[Work required] Go through the records and report each line in which the word "Arial" occurs.

[Data shown]

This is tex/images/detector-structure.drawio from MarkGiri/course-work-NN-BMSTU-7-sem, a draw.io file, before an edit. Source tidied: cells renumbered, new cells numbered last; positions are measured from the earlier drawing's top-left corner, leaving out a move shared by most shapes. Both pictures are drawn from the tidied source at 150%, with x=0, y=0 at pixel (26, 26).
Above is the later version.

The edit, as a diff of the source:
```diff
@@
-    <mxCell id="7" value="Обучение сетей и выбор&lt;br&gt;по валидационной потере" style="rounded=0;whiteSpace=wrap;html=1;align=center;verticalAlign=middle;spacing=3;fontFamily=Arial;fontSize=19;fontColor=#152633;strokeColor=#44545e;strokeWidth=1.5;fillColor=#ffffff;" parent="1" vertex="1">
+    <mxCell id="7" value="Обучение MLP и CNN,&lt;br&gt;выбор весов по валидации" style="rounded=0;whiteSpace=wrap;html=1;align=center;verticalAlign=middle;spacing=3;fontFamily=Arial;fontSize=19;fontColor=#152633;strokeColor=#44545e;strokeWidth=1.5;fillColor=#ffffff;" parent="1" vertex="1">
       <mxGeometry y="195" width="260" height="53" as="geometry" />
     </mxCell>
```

...

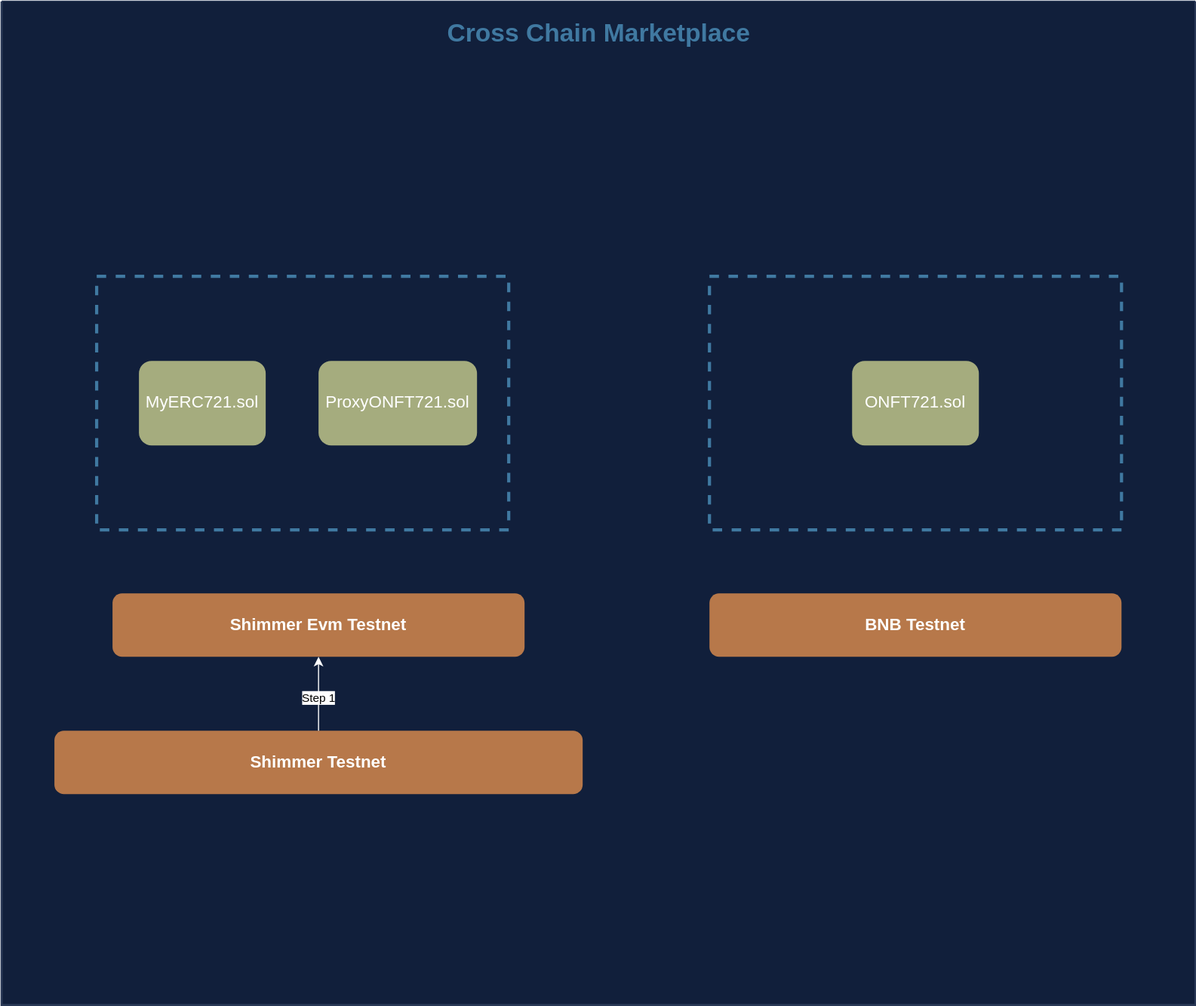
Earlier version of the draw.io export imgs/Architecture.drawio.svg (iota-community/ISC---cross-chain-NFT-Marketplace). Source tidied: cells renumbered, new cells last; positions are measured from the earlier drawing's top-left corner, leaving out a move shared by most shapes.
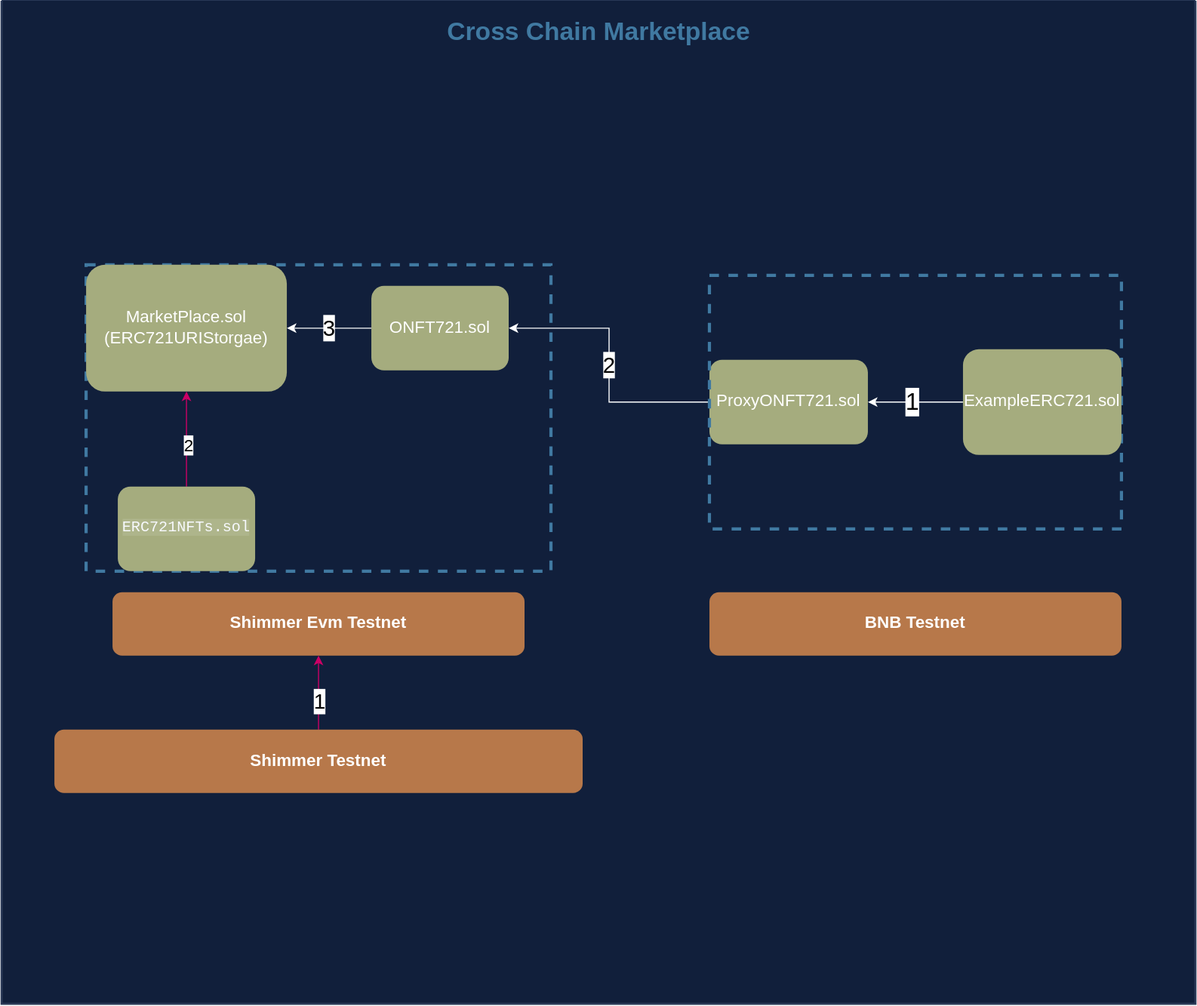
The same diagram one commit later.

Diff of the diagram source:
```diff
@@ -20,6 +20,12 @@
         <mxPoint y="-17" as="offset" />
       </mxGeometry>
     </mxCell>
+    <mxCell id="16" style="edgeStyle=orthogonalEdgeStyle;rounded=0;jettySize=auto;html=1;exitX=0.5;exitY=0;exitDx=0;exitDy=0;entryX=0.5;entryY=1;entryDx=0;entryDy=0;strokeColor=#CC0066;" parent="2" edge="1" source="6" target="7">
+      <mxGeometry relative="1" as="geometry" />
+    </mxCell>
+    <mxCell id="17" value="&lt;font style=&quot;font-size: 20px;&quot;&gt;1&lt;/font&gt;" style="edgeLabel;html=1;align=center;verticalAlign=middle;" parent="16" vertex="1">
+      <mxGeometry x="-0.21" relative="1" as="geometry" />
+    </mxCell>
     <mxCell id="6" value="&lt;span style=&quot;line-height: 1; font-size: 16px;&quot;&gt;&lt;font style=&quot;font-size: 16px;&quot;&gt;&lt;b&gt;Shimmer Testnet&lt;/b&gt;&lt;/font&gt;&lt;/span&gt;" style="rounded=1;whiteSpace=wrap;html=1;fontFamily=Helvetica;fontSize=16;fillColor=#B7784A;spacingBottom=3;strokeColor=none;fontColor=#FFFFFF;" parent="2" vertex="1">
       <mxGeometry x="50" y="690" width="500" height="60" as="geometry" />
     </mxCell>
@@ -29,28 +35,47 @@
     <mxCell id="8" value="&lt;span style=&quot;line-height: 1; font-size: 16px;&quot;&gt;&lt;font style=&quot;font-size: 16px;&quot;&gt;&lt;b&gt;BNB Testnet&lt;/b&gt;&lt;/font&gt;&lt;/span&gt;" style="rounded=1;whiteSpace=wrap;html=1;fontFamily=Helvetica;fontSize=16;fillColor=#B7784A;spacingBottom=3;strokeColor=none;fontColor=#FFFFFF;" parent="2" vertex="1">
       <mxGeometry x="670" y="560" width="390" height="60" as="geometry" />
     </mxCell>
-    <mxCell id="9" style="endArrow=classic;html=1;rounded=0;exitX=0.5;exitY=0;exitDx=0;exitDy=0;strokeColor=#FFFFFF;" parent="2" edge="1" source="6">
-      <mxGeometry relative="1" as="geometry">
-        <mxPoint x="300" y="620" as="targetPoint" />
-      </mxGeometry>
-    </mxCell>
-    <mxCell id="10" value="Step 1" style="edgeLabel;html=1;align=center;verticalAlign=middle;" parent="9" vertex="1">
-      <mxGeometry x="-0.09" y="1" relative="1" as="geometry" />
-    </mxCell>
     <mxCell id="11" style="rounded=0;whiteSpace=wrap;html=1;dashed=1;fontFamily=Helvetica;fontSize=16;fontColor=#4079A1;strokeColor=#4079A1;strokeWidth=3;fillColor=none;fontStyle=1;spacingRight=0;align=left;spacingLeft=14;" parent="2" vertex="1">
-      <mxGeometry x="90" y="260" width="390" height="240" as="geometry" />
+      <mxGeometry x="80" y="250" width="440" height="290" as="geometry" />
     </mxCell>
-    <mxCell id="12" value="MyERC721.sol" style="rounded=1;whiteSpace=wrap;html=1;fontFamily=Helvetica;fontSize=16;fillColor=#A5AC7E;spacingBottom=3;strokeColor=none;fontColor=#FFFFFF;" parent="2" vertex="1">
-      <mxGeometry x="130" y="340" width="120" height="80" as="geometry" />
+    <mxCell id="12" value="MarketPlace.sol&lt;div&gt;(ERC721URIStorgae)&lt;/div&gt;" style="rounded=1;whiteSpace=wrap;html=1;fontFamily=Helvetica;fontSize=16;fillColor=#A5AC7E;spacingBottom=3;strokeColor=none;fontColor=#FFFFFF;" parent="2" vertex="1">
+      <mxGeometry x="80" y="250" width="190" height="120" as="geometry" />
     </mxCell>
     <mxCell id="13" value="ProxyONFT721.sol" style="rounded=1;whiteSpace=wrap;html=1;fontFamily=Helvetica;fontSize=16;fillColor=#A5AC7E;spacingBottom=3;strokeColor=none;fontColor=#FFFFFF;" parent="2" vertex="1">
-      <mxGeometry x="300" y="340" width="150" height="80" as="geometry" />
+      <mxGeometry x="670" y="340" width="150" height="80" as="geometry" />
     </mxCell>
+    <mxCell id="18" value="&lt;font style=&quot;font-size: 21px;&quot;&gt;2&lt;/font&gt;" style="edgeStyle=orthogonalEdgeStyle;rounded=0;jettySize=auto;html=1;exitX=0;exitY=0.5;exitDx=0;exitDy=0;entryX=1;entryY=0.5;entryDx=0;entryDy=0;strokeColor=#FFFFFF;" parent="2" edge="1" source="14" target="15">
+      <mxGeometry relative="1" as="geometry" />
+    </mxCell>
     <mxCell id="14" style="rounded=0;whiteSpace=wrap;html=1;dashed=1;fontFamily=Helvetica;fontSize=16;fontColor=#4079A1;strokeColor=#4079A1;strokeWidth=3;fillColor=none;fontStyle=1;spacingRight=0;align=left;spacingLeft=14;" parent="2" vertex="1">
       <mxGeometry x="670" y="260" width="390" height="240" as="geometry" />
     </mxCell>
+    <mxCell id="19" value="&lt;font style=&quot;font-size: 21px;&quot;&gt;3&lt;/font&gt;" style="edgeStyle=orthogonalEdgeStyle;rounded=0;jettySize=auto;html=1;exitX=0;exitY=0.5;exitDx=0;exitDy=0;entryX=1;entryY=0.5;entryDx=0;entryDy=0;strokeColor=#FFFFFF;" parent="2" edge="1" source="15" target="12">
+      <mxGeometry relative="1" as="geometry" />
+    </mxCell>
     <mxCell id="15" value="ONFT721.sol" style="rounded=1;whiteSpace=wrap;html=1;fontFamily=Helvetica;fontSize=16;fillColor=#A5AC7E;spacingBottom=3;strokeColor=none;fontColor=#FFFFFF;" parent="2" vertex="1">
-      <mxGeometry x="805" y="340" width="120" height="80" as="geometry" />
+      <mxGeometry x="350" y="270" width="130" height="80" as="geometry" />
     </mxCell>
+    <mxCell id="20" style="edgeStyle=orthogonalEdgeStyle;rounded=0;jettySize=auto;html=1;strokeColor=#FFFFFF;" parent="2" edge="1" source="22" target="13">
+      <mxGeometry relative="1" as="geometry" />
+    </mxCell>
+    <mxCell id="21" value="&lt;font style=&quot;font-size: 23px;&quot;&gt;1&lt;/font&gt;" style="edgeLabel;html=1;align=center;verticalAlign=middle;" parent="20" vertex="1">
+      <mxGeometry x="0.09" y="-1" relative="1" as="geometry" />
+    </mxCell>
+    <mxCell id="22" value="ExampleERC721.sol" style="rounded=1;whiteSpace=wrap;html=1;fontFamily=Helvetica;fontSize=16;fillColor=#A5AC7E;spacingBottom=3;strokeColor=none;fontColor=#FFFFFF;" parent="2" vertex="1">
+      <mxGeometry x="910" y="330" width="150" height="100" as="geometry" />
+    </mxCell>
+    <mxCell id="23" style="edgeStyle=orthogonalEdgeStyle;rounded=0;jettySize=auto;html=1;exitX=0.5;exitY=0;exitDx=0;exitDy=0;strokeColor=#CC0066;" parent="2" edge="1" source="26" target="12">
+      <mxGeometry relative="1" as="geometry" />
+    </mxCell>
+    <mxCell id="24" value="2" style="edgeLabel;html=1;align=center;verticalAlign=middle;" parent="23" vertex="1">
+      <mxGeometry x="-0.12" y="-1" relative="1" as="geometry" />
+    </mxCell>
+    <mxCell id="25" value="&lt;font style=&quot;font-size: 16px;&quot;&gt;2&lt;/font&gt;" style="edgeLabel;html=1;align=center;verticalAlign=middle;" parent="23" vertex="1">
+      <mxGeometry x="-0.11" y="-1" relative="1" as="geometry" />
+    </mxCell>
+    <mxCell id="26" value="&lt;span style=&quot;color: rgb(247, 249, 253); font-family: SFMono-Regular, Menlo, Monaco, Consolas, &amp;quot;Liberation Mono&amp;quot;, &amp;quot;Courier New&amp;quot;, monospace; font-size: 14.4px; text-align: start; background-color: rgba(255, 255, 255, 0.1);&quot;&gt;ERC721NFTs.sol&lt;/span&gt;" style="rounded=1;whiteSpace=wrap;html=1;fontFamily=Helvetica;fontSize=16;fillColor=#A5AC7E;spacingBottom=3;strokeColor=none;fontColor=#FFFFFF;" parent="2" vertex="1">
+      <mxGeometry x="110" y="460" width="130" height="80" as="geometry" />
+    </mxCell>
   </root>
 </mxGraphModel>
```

[Answer section]
-    <mxCell id="7" value="Обучение сетей и выбор&lt;br&gt;по валидационной потере" style="rounded=0;whiteSpace=wrap;html=1;align=center;verticalAlign=middle;spacing=3;fontFamily=Arial;fontSize=19;fontColor=#152633;strokeColor=#44545e;strokeWidth=1.5;fillColor=#ffffff;" parent="1" vertex="1">
+    <mxCell id="7" value="Обучение MLP и CNN,&lt;br&gt;выбор весов по валидации" style="rounded=0;whiteSpace=wrap;html=1;align=center;verticalAlign=middle;spacing=3;fontFamily=Arial;fontSize=19;fontColor=#152633;strokeColor=#44545e;strokeWidth=1.5;fillColor=#ffffff;" parent="1" vertex="1">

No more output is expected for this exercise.